Chihuahuas who aren’t trained to listen often bark and growl at others and don’t bother learning obedience commands. Getting your Chihuahua to listen to you will not only give him the commands he’ll need to become a social pet but also give you the respect you command as leader of the pack. Chihuahuas can be sweet dogs who show loyalty to their owners. But Chihuahuas who don’t know how to listen can wreak havoc on the lives of their families, making dog ownership difficult. Train your Chihuahua to listen from early on so you can stop poor behaviors and reward good behaviors--giving him reason to continue being a good pup.
To get your Chihuahua to listen, you will need to set boundaries right away. Whether you are bringing home a new Chihuahua puppy or adopting an older Chihuahua who needs a good fur-ever home, you will need to let him know your expectations as soon as you bring him home, so he knows how to behave. Rewards are the best motivator for Chihuahuas. However you train your Chihuahua, try to remember to reward good behavior and redirect when behavior is poor. This will help condition your Chihuahua to earn treats with good behaviors. Be patient with every training session, and take any opportunity to show your Chihuahua how he can earn treats by listening. Keep scheduled sessions short, but pay attention to your Chihuahua’s behaviors and make every moment a chance to learn.
You will need lots of rewards for your Chihuahua to learn how important it is to listen to you. High value treats work best with scheduled training sessions. When you catch him listening outside of training sessions, be sure to reward as well. Be patient and be sure to spend extra time getting your Chihuahua to listen outside of everyday activities.
She chews on stuff and won’t quit barking at little things like the trash truck or somebody coming out side of their house like our neighbors how do I stop her ?

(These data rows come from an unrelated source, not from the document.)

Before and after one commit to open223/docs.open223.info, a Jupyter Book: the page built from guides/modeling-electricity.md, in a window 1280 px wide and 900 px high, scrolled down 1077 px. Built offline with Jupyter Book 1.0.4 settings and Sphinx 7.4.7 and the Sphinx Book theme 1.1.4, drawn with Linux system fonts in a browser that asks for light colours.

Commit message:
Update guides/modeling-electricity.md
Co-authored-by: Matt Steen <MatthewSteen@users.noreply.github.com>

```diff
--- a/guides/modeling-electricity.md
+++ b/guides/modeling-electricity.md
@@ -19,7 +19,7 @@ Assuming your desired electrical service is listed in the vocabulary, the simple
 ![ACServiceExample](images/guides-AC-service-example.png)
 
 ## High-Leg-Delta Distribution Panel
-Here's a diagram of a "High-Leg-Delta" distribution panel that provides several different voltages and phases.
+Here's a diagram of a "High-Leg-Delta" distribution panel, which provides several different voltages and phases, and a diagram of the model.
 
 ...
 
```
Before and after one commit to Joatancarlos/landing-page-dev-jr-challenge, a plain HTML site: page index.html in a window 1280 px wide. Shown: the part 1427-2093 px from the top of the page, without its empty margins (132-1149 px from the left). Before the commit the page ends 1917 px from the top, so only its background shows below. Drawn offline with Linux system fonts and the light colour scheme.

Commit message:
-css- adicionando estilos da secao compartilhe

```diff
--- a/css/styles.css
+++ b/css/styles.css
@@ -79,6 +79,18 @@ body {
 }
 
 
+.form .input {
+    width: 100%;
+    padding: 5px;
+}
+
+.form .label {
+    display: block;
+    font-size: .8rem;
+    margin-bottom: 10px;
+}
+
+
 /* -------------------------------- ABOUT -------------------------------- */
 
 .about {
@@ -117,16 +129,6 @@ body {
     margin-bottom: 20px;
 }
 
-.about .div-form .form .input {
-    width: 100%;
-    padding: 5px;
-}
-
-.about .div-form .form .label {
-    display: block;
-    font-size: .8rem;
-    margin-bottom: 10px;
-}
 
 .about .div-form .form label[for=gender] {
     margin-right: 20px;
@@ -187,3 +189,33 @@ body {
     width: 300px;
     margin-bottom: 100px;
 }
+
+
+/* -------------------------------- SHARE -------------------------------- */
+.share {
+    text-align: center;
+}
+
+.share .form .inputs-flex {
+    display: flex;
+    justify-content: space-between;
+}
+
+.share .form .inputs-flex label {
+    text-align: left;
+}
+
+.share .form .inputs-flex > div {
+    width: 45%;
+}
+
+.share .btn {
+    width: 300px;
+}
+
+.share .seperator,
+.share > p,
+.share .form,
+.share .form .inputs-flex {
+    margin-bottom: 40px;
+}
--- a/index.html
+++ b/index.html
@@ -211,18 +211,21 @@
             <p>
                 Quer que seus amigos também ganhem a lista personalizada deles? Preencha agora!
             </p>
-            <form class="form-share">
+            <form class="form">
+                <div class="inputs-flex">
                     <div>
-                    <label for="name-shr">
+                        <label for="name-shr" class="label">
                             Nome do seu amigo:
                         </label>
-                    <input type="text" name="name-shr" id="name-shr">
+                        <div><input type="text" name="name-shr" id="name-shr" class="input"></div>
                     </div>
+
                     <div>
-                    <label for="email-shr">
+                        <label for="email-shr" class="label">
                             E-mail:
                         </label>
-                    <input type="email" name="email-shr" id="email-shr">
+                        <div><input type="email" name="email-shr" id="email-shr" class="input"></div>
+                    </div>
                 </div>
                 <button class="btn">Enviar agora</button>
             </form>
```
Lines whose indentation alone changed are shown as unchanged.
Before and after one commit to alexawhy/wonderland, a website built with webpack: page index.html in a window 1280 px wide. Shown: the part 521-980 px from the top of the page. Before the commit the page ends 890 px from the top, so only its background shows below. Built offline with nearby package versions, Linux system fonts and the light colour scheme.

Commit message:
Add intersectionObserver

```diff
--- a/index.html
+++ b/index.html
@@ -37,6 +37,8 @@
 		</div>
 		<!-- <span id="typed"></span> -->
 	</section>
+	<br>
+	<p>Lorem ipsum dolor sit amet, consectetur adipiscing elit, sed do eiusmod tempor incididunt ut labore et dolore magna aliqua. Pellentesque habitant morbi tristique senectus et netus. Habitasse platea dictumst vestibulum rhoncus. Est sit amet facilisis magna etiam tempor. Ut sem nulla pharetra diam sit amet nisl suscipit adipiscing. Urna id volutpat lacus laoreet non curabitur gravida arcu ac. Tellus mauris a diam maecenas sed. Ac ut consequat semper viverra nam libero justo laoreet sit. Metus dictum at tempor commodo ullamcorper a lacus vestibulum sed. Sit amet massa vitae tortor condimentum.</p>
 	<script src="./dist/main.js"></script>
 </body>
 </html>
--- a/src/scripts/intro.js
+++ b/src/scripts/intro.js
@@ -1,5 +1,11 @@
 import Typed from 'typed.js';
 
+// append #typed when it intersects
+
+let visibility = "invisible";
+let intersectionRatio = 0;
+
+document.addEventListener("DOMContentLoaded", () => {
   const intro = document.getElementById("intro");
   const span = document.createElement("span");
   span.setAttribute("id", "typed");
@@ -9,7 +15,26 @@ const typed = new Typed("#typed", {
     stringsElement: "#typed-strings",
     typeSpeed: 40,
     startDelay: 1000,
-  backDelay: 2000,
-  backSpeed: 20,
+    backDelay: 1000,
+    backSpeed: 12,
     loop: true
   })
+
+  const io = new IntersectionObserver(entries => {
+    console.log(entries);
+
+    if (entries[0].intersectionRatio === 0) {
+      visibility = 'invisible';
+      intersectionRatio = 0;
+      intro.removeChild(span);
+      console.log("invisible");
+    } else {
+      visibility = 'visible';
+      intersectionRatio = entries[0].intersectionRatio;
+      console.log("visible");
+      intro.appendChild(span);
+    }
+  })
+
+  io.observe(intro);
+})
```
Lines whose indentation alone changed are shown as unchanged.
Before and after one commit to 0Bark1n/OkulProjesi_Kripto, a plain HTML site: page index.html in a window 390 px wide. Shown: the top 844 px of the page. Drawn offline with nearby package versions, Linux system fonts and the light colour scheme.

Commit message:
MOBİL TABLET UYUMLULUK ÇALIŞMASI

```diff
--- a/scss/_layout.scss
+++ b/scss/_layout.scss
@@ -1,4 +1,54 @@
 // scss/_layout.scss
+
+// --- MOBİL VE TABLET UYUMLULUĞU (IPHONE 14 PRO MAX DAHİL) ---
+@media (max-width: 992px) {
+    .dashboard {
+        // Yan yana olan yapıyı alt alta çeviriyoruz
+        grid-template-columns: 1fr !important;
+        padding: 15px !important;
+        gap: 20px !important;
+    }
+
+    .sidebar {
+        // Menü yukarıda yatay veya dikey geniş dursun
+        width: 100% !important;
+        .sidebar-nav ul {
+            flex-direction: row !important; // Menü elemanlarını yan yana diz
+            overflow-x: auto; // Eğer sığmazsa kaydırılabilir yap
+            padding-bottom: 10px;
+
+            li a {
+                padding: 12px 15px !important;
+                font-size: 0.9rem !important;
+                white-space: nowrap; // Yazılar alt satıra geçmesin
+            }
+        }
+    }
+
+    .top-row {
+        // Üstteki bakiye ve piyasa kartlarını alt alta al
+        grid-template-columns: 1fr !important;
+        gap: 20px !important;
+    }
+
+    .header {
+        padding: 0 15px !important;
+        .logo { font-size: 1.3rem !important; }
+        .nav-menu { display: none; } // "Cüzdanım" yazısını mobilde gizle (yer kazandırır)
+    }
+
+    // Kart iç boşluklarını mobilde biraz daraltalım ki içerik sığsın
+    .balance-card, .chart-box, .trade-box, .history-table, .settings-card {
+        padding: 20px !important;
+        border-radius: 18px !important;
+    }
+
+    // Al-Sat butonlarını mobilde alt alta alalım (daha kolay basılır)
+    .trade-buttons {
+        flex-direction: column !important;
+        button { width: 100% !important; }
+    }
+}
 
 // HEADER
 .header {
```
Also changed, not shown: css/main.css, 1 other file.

Hello Addison, For the chewing check out the article linked below. Be sure to give her a durable food stuffed chew toy in the crate, use a deterrent spray on household items she chews often, and work on teaching commands like Leave It and Drop It. https://www.petful.com/behaviors/train-dog-not-to-chew/ The chewing is completely normal at this age. She has to chew, but she needs to be taught what to chew and what NOT to chew. Try to be patient with her, around 6 months most dogs go through a second chewing phases because their jaws start to develope. This time is typically when they are able to actually chew things apart because their bite is stronger now, opposed to when they chew while teething. For the barking, check out this article linked below and follow all three methods. Teach Quiet, work on desensitizing her to things outside like the neighbors, and when she is in the crate give her a food stuffed chew toy to focus on. The chew toy will also help with the other chewing by teaching her to chew her own toys more. https://wagwalking.com/training/train-a-shih-tzu-puppy-to-not-bark Best of luck training, Caitlin Crittenden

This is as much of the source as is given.